Bringing climate change down to earth : science and participation in Canadian and Australian climate change campaigns  

E-Print Network [OSTI]

about Global Climate Change. Public Understanding of ScienceFoundation. 2005a. Climate Change: A Matter of SurvivalFoundation. 2005b. Climate Change > Actions 2005 [cited 10

Padolsky, Miriam Elana

2006-01-01T23:59:59.000Z

495

Climate Change Mitigation: Climate, Health, and Equity Implications of the Visible and the Hidden  

E-Print Network [OSTI]

a critical conversation on climate change, privatization andamounts due to climate change." Atmospheric Environment 41(Board. CARB (2008d). Climate change proposed scoping plan: a

Shonkoff, Seth Berrin

2012-01-01T23:59:59.000Z

496

Sweet-Talking the Climate? Evaluating Sugar Mill Cogeneration and Climate Change Financing in India  

E-Print Network [OSTI]

somearguethatclimateprojectshavethepotentialtodesign, projects that bring about climate benefitssupport climate change mitigation in India, projects

Ranganathan, Malini; Haya, Barbara; Kirpekar, Sujit

2005-01-01T23:59:59.000Z

497

Climate Vision: Presidential Statements  

Office of Scientific and Technical Information (OSTI)

on Major Economies Forum Declaration on Major Economies Forum Declaration G-8 Press Conference Room L'Aquila, Italy July 9, 2009 (Read the White House Press page.) THE PRESIDENT: Buona sera, good afternoon. We have just finished a productive meeting of the Major Economies Forum on Energy and Climate Change, and I'd like to begin by recognizing Prime Minister Berlusconi for co-chairing this forum, as well as the extraordinary hospitality that he, his team, and the people of L'Aquila and the people of Italy have shown us during this stay. We are very grateful to all of you. I also want to thank the 17 other leaders who participated. We had a candid and open discussion about the growing threat of climate change and what our nations must do -- both individually and collectively -- to address it. And while we don't expect to solve this problem in one

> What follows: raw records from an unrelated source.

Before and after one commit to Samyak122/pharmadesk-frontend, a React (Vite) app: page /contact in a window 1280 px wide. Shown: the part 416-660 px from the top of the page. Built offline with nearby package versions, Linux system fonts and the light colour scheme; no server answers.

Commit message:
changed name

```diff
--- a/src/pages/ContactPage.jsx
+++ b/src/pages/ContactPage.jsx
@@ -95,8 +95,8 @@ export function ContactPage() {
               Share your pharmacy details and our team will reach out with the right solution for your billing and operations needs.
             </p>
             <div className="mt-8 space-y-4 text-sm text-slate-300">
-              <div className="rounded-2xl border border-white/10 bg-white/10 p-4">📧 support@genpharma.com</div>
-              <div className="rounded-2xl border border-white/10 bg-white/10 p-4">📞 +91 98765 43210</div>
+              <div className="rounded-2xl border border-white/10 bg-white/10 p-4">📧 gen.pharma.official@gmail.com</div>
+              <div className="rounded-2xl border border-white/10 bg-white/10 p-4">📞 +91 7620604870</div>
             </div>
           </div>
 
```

498

Welcome to Climate VISION  

Office of Scientific and Technical Information (OSTI)

Program Mission Program Mission Private Sector Initiatives Asia Pacific Partnership ClimateTechnology.gov Resources and Links 1605(b) Site Map Technology Pathways Contact Us News and Events How to Participate Voluntary Actions to Reduce Greenhouse Gas Emissions in the United States [ More News ] Recent News RSS Feed RECENT NEWS AND EVENTS July 20, 2010 Secretary Chu Announces Initiatives to Promote Clean Energy at First Clean Energy Ministerial Learn more Fact Sheet (PDF 76 KB) July 20, 2010 Government and corporate leaders announced a new public-private partnership, Global Superior Energy Performancecm at the Clean Energy Ministerial in Washington D.C. Learn more Fact Sheet (PDF 124 KB) June 20, 2010 Seventh Meeting of the Leaders' Representatives of the Major Economies Forum on Energy and Climate

499

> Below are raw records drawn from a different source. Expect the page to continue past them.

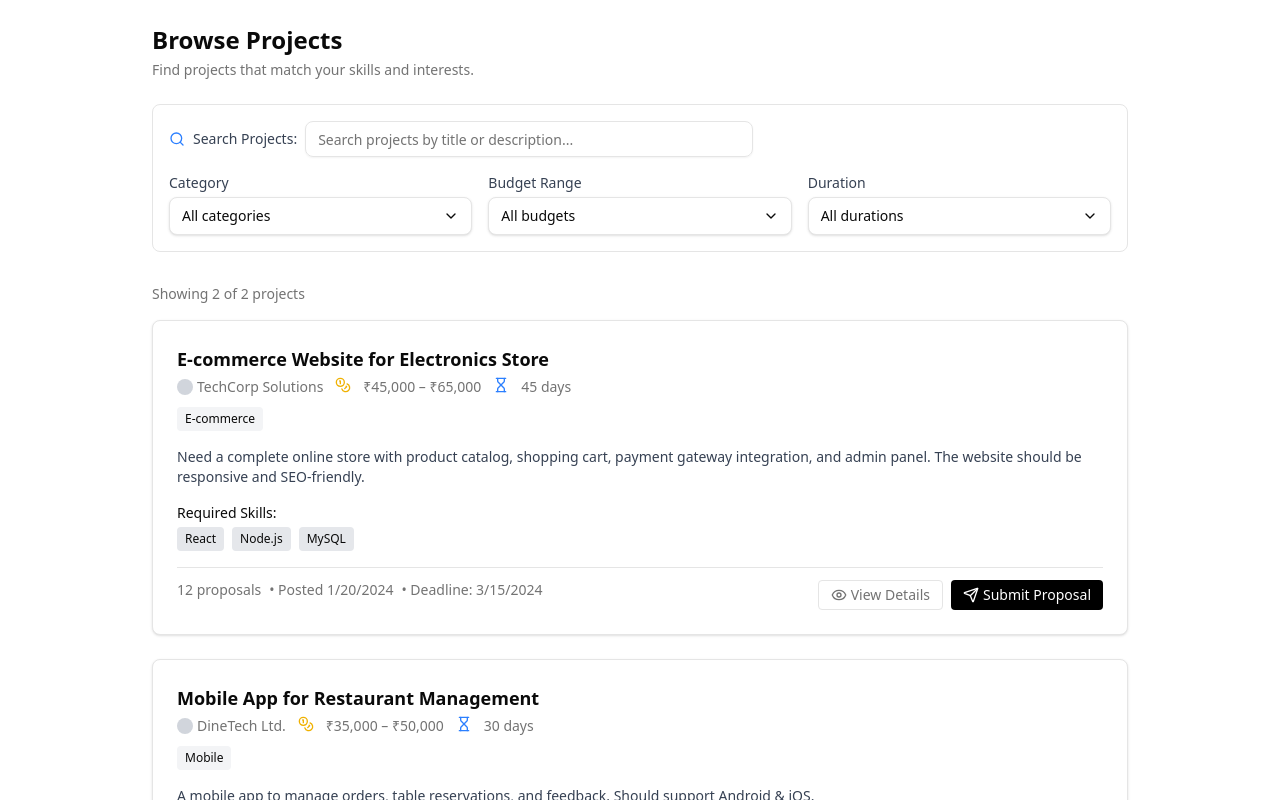
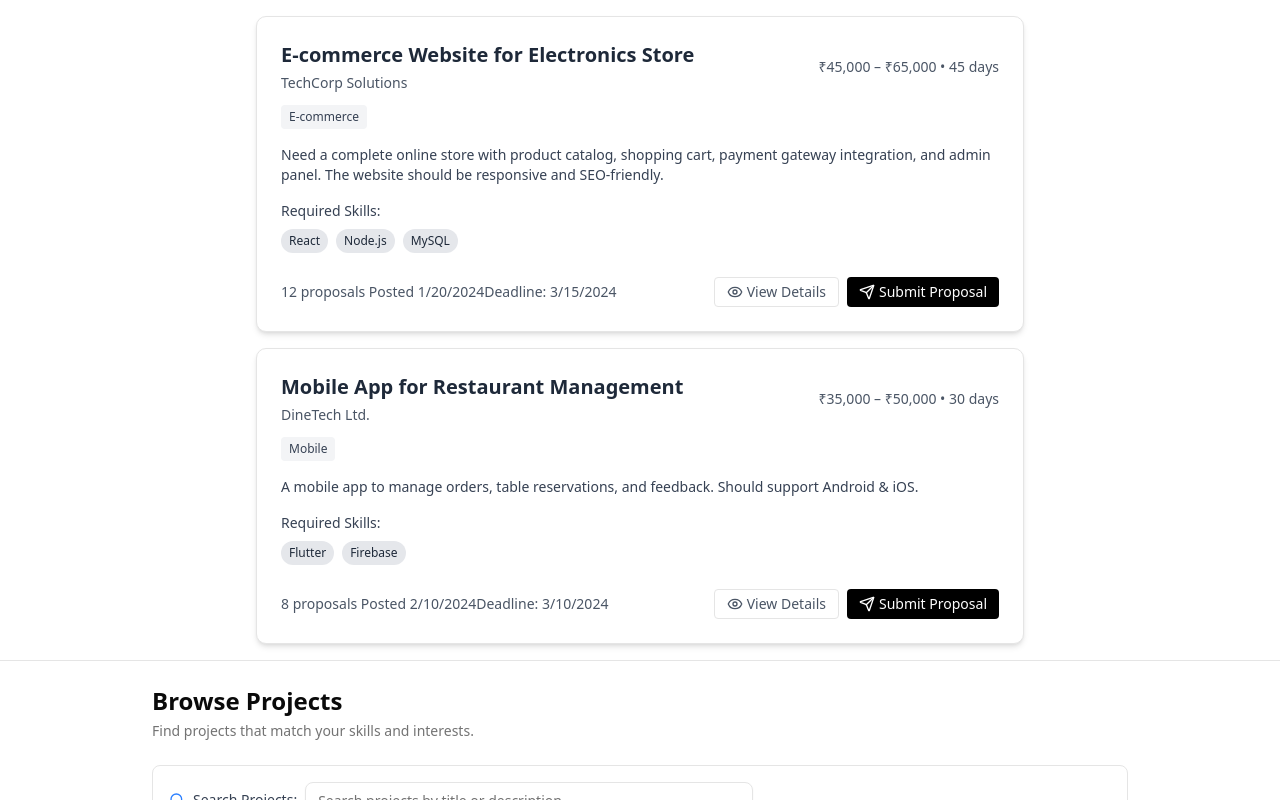
Before and after one commit to rajkothari4776/CDAC-Store, a React (Vite) app in the folder my-react-app/: page / in a window 1280 px wide. Shown: the top 800 px of the page. Built offline with nearby package versions, Linux system fonts and the light colour scheme.

Commit message:
added projects component by prajakta

```diff
--- a/my-react-app/src/App.tsx
+++ b/my-react-app/src/App.tsx
@@ -11,6 +11,7 @@ import { Route, Routes } from 'react-router-dom';
 import './App.css';
 import Dashboard from "./pages/Dashboard";
 import BrowseProjects from "./pages/programmer/BrowseProjects";
+import BrowseProjectsTest from './pages/programmer/BrowseProjectsTest';
 // import SignUp from "@/pages/SignUp.tsx";
 // import {LogIn} from "lucide-react";
 
@@ -24,7 +25,9 @@ function App() {
     <>
 
       {/*<Registration/>*/}
+      <BrowseProjectsTest/>
       <BrowseProjects/>
+
         <Routes>
             <Route
             path = '/'
--- /dev/null
+++ b/my-react-app/src/components/ProjectCard.tsx
@@ -0,0 +1,77 @@
+import { Eye, Send } from "lucide-react";
+import React from "react";
+import { type Project } from "../data/Projects"; // adjust path based on your project
+
+interface Props {
+    project: Project;
+}
+
+const ProjectCard: React.FC<Props> = ({ project }) => {
+    return (
+        <div className="bg-white shadow-md rounded-lg p-6 max-w-3xl mx-auto border mb-4 mt-4">
+            {/* Title & Company */}
+            <div className="flex justify-between items-center">
+                <div>
+                    <h2 className="text-xl font-semibold text-gray-800">
+                        {project.title}
+                    </h2>
+                    <p className="text-sm text-gray-600 mt-1">
+                        {project.companyName}
+                    </p>
+                </div>
+                <div className="text-right text-gray-600 text-sm">
+                    {project.budget} • {project.duration}
+                </div>
+            </div>
+
+            {/* Category Tag */}
+            <span className="inline-block bg-gray-100 text-gray-700 text-xs px-2 py-1 rounded mt-3" >
+                {project.category}
+            </span>
+
+            {/* Description */}
+            <p className="mt-4 text-sm text-gray-700" > {project.description} </p>
+
+            {/* Skills */}
+            <div className="mt-4" >
+                <h4 className="font-medium text-sm text-gray-700 mb-2" >
+                    Required Skills:
+                </h4>
+                < div className="flex gap-2 flex-wrap" >
+                    {
+                        project.skills.map((skill) => (
+                            <span
+                                key={skill}
+                                className="bg-gray-200 text-gray-800 px-2 py-1 rounded-full text-xs"
+                            >
+                                {skill}
+                            </span>
+                        ))
+                    }
+                <div/>
+            </div>
+
+            {/* Footer */}
+            <div className="mt-6 flex justify-between items-center text-sm text-gray-600" >
+                <span>
+                    {project.proposals} proposals
+                    Posted {project.postedDate}
+                    Deadline: {project.deadline}
+                </span>
+                < div className="flex gap-2" >
+                    <button className="flex items-center gap-1 border px-3 py-1 rounded text-sm hover:bg-gray-100" >
+                        <Eye className="w-4 h-4" />
+                        View Details
+                    </button>
+                    < button className="flex items-center gap-1 bg-black text-white px-3 py-1 rounded hover:bg-gray-800" >
+                        <Send className="w-4 h-4" />
+                        Submit Proposal
+                    </button>
+                </div>
+            </div>
+        </div>
+        </div>
+    );
+}
+
+export default ProjectCard;
--- a/my-react-app/src/components/ProjectList.tsx
+++ b/my-react-app/src/components/ProjectList.tsx
@@ -1,4 +1,4 @@
-import { Project } from "@/data/Projects"
+import { type Project } from "@/data/Projects"
 
 export function ProjectList({ projects }: { projects: Project[] }) {
   return (
--- /dev/null
+++ b/my-react-app/src/pages/programmer/BrowseProjectsTest.tsx
@@ -0,0 +1,15 @@
+import ProjectCard from '@/components/ProjectCard';
+import { projects } from '@/data/Projects';
+
+const BrowseProjectsTest = () => {
+    return (
+        <div>
+            {projects.map((p) => (
+                <ProjectCard key={p.id} project={p} />
+            ))}
+            <hr/>
+        </div>
+    )
+}
+
+export default BrowseProjectsTest;
```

Oligocene climate dynamics  

E-Print Network [OSTI]

, Sweden Received 18 April 2004; revised 30 July 2004; accepted 20 September 2004; published 8 December 2004. [1] A planktonic and benthic foraminiferal stable isotope stratigraphy of the Oligocene equatorial Pacific (Ocean Drilling Program, Site 1218...: Paleoceanography; 9355 Information Related to Geographic Region: Pacific Ocean; KEYWORDS: Oligocene, stable isotopes, ice volume Citation: Wade, B. S., and H. Pa?like (2004), Oligocene climate dynamics, Paleoceanography, 19, PA4019, doi:10.1029/2004PA001042. 1...

Wade, Bridget S.; Palike, Heiko

500

ENERGY, CLIMATE AND SUSTAINABLE  

E-Print Network [OSTI]

ENERGY, CLIMATE AND SUSTAINABLE DEVELOPMENT NAMAs and the Carbon Market Nationally Appropriate . . . . . . . . . . . 63 ChristianEllermann, NaMas FOr disPersed eNergy eNd-Use sectOrs: Using the building sectorDenmark,theNetherlandsMinistryofForeignAffairs,nortotherespectiveorganizationsofeachindividualauthor. CapacityDevelopmentforCDM(CD4CDM)Project UNEPRisøCentre, RisøNationalLaboratoryforSustainableEnergy The